An entry in The Crocodile Prize
People’s Award for Short Stories
IT rained that morning, not Bougainville’s usual downpour of cats and dogs but a light, incessant drizzle, the sort that can drive one over the edge.
The grey, almost dark appearance of the heavens added to the sense of sombre depression that hung heavy in the air, as though in sympathy with the events that were unfolding.
Green breakers pounded the beach keeping the banana boats shore-bound except for those ferrying people to the village.
A sense of claustrophobia, added to by military operations on the island, did nothing to dispel a pervasive sense of gloom and powerlessness.
The military had made the relatively simple task of moving the body to the village the day before almost insurmountable.

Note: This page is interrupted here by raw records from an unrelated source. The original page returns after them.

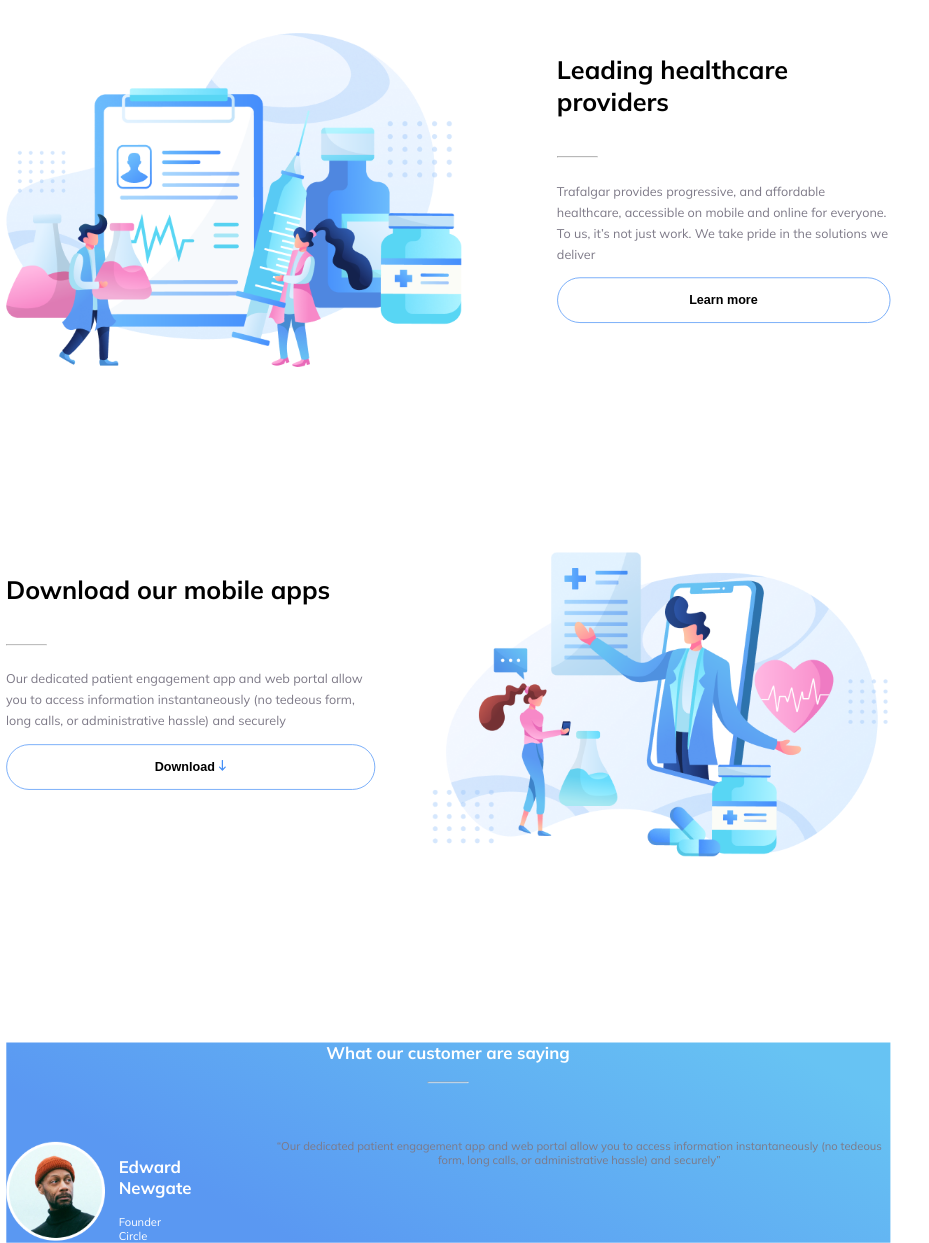
Repository: ivan-developer-01/trafalgar-layout
Page: index.html
These files come from the project's save history. The page is drawn as it stood at one moment and after a run of saves; the edit follows.
The browser window is 1280 px wide. The page is 1280 px wide, then 1327 px, so the pictures cover 1327 px, including what lies to the right of the window. The pictures show the part of the page from y = 2155 to 3995 px (the page is 3931 px tall before and 3995 px after), at 70% of full size.

Above is the page before, as saved 2024-11-08 15:24:05.

After the next 2 saves:
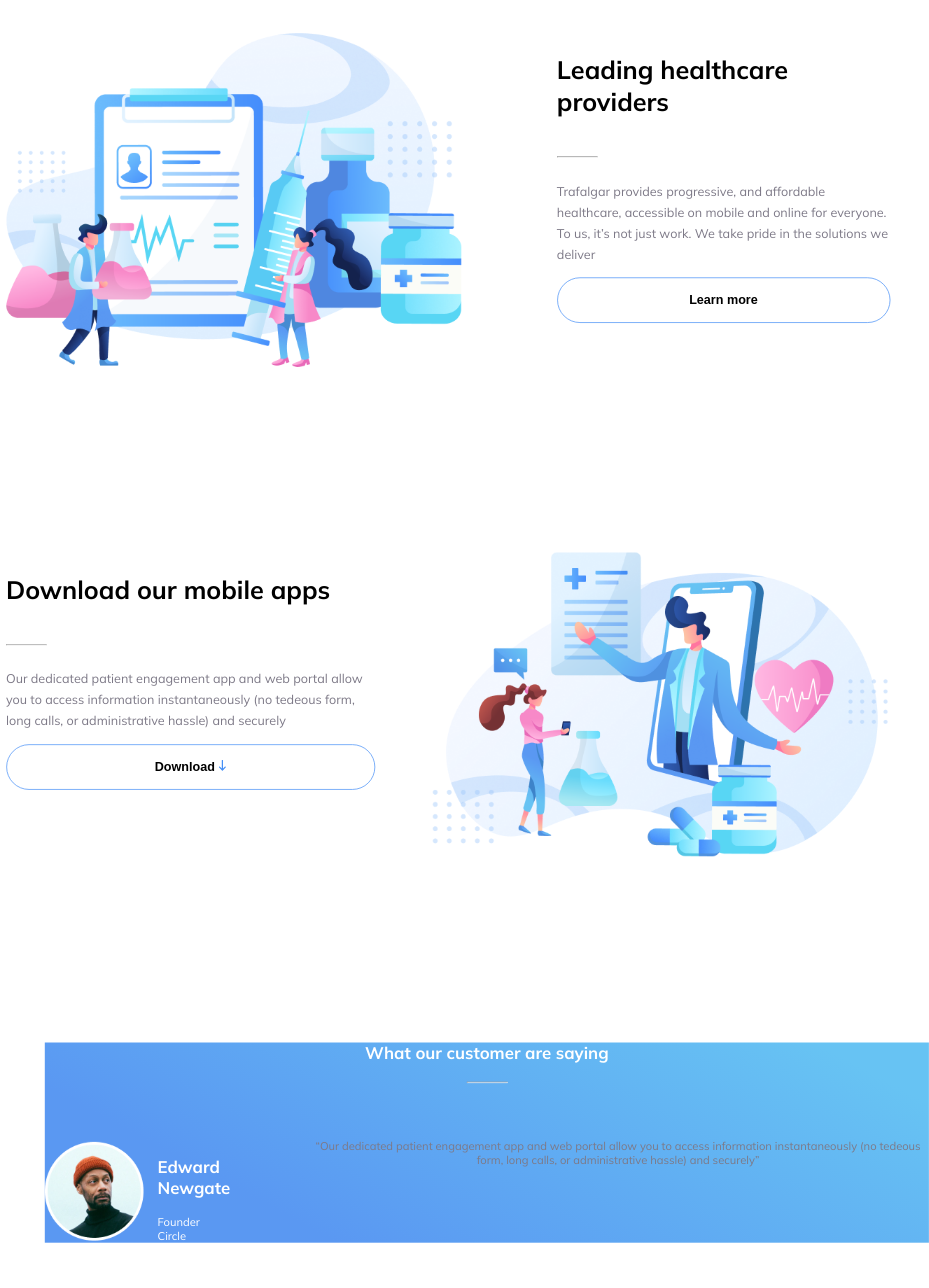
The 2 saves are shown as one change because they came seconds apart.
The last was saved 26 s later.
--- a/style.css
+++ b/style.css
@@ -236,6 +236,7 @@ p {
 	background: linear-gradient(208.18deg, #67C3F3 9.05%, #5A98F2 76.74%);
 	color: white;
 	text-align: center;
+	margin: 64px
 }
 
 .review-slider .review {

At each checkpoint all the males accompanying the body were subjected to a body strip and search, including one at sea by the crew of a naval patrol boat.
The desire of the relatives and friends of the dearly departed to mourn in private solitude was shattered by the barked order of the military for all males to remove their shirts.
So there they stood exposed before young men drunk with the exercise of the power of the M16s and SLRs in their hands.
At the village, the landing of the boat was made precarious by the breakers pounding the shore, further draining the emotions of the mourners.
Landing boats at the village was always difficult but during high tides in bad weather it was extremely tricky. But the boat was eventually pulled in and the wailing began.
The special son of the village had died on Saturday and this was now Tuesday morning. During the night the sparse village population had doubled perhaps trebled. People were there for the burial. The village had not seen such a gathering in recent memory.
Nobody slept that night. A communal rite was observed, the women surrounding the body in a circle of light from the hurricane lamps; the men and boys drifting around the edge of the light. No one gave instructions: it was understood on such occasions that economy of words was sufficient.
The mourning continued through the night, sometimes rising to a crescendo then subsiding to a whimper interspersed with periods of silence.
The older women wove sad dirges asking why. The wizened maternal grandmother asked why younger people go ahead in the natural progression to the grave. She repeated her question, almost as a complaint, to any younger person who would stop by.
She would say it was she who needed the release of death, not her grandson. It was unnatural and unreasonable, totally unfair.
Why? Those village people who had gone beyond primary education could be counted on the fingers of one hand and the deceased had gone beyond a first degree. His achievements seemed irrelevant as his body lay cold and beyond reach of the living.
He had represented the dreams and aspirations of the younger members of that village and a host of surrounding villages.
He was a special son of the area who had risen above the barriers and obstacles to achieve more. The older members of the village held him in high esteem; he had reached such status that the older folks would listen and pay attention to what he said.
In the last 1 years of his life he had succumbed to illness and pain and discomfort had been his constant companions. Regardless, he lived as if he would exist forever: planning, working, accomplishing all that pertains to an active life.
Thirty -six years he had lived and now his body lay cold and unresponsive, hemmed in by the sides of the coffin, nonetheless exuding a sense of peace. He had gone beyond the realm of human experience.
His life could be compared to an unfinished symphony, indeed the symphony had barely begun. The Christian memorial service conducted by the pastor, a former classmate, was simple, sad and full of reflections on his life and hope for resurrection and reunion.
Then followed the slow, solemn march on the shoulders of his friends, classmates and relatives - the last journey to his resting place, a plot of land not far from the village.
At the plot there was no debate about how his body was going to be positioned nor had there been earlier discussion. Unspoken village wisdom prevailed and he was laid to rest with his head toward his sister and his feet towards his mother.
After the body had been committed to mother earth, the people slowly drifted back to the village and to the places from which they had come. They had fulfilled their kinship obligations and there was nothing more they could do except leave.
The angry sea could not hold them back even though it was pounding the shore in a continuous barrage of breakers making it nigh on impossible to launch the banana boats.
Left behind was a young widow and two fatherless boys and a host of memories: memories of what was and what could have been.
An ancient sage once said the end is better than the beginning. Can this be so? Was yesterday better than 36 years ago when it all began for him?
Ahead stretches the gaping chasm of time, relentless, unforgiving and eternal.
That little plot of land a stone’s throw and a bit from the village is sister, brother, mother and father and, in the end, me.